* [WORK TO COMPLETE]: Wherever "relative" shows up in the records below, copy the whole line.

* [DATA SHOWN]:

>>>>>

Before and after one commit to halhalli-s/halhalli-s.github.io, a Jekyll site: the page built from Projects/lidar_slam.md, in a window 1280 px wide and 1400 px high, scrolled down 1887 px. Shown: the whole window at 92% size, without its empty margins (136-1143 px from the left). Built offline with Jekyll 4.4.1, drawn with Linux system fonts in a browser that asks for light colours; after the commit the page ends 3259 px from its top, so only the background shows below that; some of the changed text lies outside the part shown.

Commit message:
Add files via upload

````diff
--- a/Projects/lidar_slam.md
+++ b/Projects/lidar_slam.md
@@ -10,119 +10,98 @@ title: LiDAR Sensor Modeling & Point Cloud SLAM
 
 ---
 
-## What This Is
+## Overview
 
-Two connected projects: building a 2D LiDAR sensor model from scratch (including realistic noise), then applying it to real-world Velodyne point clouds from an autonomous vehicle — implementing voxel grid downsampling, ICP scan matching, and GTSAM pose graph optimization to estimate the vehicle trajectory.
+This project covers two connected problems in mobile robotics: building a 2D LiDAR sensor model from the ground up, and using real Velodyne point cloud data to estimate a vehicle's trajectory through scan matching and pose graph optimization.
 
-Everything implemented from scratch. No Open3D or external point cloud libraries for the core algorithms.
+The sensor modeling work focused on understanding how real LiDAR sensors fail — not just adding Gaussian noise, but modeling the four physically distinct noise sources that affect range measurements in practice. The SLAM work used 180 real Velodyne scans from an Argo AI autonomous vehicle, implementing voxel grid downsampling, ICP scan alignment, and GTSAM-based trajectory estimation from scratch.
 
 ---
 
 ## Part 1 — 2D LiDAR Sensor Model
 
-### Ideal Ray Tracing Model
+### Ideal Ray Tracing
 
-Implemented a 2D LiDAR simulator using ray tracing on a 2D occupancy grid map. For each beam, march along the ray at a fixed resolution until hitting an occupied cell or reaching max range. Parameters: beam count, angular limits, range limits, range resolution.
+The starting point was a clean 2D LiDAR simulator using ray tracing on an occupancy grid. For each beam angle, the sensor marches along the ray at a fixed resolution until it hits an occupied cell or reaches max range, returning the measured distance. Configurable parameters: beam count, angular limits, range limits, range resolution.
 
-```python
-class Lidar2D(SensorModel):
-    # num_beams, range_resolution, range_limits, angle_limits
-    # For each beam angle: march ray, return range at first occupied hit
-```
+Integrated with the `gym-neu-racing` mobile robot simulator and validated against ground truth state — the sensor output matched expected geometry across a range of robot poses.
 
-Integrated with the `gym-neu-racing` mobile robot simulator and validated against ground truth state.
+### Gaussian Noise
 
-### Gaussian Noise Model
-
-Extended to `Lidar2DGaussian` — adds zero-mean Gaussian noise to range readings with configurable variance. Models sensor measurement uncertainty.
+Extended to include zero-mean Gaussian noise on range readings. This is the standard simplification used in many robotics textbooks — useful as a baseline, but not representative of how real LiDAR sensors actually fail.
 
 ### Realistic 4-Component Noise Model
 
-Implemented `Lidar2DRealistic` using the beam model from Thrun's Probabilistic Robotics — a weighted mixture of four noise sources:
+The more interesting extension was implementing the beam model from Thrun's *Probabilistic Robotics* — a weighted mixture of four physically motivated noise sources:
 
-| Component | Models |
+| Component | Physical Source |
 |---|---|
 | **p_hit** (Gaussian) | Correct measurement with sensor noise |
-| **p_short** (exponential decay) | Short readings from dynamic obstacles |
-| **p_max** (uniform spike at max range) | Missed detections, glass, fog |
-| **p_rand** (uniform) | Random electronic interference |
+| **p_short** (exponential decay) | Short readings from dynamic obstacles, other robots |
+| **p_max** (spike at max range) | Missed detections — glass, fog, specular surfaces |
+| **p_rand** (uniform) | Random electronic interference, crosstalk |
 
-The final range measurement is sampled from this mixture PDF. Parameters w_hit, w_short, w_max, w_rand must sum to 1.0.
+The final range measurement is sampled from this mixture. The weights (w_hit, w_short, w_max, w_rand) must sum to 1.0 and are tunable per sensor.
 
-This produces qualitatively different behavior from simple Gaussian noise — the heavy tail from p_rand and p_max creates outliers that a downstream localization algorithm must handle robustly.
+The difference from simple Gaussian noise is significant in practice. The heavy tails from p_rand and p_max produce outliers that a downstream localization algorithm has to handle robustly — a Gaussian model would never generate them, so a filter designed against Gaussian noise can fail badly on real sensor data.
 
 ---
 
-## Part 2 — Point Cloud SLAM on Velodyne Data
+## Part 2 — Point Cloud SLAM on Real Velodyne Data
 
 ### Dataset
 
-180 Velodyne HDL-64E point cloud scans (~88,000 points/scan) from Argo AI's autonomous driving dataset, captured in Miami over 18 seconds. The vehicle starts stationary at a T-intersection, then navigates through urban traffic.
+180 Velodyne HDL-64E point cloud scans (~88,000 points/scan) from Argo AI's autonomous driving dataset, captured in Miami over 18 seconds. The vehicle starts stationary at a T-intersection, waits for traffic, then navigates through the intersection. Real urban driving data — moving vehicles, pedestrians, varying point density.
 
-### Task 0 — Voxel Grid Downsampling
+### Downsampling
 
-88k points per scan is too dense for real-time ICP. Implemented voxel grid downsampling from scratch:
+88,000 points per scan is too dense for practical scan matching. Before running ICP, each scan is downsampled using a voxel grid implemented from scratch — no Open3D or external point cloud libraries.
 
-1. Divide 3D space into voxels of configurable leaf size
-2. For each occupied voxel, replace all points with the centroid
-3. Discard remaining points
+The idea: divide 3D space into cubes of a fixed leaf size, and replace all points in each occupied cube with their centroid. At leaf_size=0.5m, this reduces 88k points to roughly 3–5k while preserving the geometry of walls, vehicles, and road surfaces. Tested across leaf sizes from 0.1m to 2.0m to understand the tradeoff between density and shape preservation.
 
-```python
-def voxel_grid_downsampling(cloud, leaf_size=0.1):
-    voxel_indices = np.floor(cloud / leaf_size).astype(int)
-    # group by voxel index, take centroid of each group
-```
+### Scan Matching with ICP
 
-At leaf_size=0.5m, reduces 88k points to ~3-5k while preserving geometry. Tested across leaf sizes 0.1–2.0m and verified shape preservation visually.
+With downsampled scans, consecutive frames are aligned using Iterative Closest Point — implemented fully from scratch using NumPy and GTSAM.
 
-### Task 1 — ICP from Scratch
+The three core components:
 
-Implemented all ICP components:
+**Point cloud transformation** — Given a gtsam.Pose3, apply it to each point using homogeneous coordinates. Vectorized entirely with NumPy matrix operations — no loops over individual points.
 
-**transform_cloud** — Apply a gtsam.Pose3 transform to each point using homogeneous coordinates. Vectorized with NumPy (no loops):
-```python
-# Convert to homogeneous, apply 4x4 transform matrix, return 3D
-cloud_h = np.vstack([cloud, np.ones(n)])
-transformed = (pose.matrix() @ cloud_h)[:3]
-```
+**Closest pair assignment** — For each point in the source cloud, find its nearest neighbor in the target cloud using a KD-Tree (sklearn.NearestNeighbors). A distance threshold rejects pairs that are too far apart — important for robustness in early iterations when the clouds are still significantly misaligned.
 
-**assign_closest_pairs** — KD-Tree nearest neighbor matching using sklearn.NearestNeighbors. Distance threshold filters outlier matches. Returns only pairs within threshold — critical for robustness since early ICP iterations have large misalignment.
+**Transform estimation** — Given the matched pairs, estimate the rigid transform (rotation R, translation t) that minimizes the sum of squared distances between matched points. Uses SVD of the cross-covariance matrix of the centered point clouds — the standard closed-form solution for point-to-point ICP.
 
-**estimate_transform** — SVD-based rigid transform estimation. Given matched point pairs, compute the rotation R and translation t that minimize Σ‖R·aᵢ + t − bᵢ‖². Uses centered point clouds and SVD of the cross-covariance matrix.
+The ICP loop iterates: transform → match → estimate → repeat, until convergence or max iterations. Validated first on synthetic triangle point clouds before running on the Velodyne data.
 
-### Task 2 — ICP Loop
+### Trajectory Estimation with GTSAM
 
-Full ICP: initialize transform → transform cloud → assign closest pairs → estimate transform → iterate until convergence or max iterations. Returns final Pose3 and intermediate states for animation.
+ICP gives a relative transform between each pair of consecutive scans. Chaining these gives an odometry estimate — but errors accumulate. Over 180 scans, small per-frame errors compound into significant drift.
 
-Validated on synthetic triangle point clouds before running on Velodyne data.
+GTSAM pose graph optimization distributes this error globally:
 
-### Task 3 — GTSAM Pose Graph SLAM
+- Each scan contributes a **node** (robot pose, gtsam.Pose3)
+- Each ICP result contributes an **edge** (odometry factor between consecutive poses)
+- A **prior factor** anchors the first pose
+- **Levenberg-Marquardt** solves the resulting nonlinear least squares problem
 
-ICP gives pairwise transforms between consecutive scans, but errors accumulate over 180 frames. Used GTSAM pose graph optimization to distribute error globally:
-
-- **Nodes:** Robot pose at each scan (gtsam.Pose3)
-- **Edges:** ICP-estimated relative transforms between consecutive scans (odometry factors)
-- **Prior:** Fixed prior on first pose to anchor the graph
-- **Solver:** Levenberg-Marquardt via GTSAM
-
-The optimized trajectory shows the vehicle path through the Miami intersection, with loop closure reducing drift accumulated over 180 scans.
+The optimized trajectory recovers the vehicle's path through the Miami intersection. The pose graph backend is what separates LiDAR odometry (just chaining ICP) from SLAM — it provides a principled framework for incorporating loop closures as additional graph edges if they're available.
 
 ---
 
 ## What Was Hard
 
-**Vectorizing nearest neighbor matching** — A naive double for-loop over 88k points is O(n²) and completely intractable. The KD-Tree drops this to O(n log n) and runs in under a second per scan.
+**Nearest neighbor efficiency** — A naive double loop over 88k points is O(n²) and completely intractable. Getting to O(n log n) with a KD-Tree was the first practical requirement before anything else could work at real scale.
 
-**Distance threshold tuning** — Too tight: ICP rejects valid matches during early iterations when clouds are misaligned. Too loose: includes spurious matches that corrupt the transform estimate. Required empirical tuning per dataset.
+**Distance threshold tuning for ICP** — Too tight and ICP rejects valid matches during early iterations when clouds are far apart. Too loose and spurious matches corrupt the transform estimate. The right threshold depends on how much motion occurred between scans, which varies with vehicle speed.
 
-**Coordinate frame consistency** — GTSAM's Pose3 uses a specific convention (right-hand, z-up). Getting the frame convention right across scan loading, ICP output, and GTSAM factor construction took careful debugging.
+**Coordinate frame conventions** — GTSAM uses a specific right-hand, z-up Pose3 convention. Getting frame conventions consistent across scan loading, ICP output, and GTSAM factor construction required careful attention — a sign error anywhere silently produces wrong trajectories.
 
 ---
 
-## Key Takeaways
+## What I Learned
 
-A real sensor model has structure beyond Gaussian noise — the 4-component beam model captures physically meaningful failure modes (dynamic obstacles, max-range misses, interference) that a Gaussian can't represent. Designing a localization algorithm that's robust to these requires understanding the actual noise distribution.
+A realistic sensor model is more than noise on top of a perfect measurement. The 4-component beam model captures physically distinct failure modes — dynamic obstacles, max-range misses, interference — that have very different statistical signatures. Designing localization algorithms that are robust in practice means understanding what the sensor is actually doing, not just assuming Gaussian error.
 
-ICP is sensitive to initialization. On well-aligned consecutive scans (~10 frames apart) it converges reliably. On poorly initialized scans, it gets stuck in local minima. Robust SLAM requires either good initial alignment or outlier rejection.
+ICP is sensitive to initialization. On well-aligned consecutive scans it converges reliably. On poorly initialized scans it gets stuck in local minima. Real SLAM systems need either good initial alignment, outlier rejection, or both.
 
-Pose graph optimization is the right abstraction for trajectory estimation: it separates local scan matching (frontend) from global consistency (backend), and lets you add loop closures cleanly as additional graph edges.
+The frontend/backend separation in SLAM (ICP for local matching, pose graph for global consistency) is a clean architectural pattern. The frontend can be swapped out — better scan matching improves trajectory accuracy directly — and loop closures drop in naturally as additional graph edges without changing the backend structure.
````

<<<<<

* [ANSWER BELOW]:
+ICP gives a relative transform between each pair of consecutive scans. Chaining these gives an odometry estimate — but errors accumulate. Over 180 scans, small per-frame errors compound into significant drift.
-- **Edges:** ICP-estimated relative transforms between consecutive scans (odometry factors)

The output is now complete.